## WHAT THE TASK REQUIRES
All of the records must be repeated exactly.

[[ DATASET RECORDS, beginning ]]

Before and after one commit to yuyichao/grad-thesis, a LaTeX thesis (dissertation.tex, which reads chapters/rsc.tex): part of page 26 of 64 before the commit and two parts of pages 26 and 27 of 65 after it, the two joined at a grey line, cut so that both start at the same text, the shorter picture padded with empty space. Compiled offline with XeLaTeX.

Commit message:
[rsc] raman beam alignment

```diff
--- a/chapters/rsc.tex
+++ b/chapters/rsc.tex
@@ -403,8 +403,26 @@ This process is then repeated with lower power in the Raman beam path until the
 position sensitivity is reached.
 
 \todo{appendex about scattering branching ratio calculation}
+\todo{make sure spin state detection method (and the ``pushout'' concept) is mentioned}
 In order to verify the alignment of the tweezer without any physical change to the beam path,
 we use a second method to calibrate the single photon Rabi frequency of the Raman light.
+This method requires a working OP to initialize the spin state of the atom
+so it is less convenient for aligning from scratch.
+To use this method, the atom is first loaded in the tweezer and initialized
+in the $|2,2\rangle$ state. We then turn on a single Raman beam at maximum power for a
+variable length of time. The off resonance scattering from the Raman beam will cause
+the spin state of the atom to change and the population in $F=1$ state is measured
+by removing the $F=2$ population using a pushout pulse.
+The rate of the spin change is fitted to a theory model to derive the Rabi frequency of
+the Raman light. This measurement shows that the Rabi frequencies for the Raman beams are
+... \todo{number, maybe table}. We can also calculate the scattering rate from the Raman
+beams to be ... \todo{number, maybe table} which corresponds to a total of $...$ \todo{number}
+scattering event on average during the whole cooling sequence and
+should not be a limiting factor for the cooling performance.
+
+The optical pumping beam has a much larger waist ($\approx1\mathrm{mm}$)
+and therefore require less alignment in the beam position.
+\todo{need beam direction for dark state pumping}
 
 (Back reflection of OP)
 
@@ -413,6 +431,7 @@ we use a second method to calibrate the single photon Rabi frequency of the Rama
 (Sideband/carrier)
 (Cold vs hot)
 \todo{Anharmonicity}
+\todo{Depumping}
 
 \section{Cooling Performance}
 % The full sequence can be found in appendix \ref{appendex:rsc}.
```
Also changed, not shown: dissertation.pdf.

[[ DATASET RECORDS, end ]]

## TASK OUTPUT
Before and after one commit to yuyichao/grad-thesis, a LaTeX thesis (dissertation.tex, which reads chapters/rsc.tex): part of page 26 of 64 before the commit and two parts of pages 26 and 27 of 65 after it, the two joined at a grey line, cut so that both start at the same text, the shorter picture padded with empty space. Compiled offline with XeLaTeX.

Commit message:
[rsc] raman beam alignment

```diff
--- a/chapters/rsc.tex
+++ b/chapters/rsc.tex
@@ -403,8 +403,26 @@ This process is then repeated with lower power in the Raman beam path until the
 position sensitivity is reached.
 
 \todo{appendex about scattering branching ratio calculation}
+\todo{make sure spin state detection method (and the ``pushout'' concept) is mentioned}
 In order to verify the alignment of the tweezer without any physical change to the beam path,
 we use a second method to calibrate the single photon Rabi frequency of the Raman light.
+This method requires a working OP to initialize the spin state of the atom
+so it is less convenient for aligning from scratch.
+To use this method, the atom is first loaded in the tweezer and initialized
+in the $|2,2\rangle$ state. We then turn on a single Raman beam at maximum power for a
+variable length of time. The off resonance scattering from the Raman beam will cause
+the spin state of the atom to change and the population in $F=1$ state is measured
+by removing the $F=2$ population using a pushout pulse.
+The rate of the spin change is fitted to a theory model to derive the Rabi frequency of
+the Raman light. This measurement shows that the Rabi frequencies for the Raman beams are
+... \todo{number, maybe table}. We can also calculate the scattering rate from the Raman
+beams to be ... \todo{number, maybe table} which corresponds to a total of $...$ \todo{number}
+scattering event on average during the whole cooling sequence and
+should not be a limiting factor for the cooling performance.
+
+The optical pumping beam has a much larger waist ($\approx1\mathrm{mm}$)
+and therefore require less alignment in the beam position.
+\todo{need beam direction for dark state pumping}
 
 (Back reflection of OP)
 
@@ -413,6 +431,7 @@ we use a second method to calibrate the single photon Rabi frequency of the Rama
 (Sideband/carrier)
 (Cold vs hot)
 \todo{Anharmonicity}
+\todo{Depumping}
 
 \section{Cooling Performance}
 % The full sequence can be found in appendix \ref{appendex:rsc}.
```
Also changed, not shown: dissertation.pdf.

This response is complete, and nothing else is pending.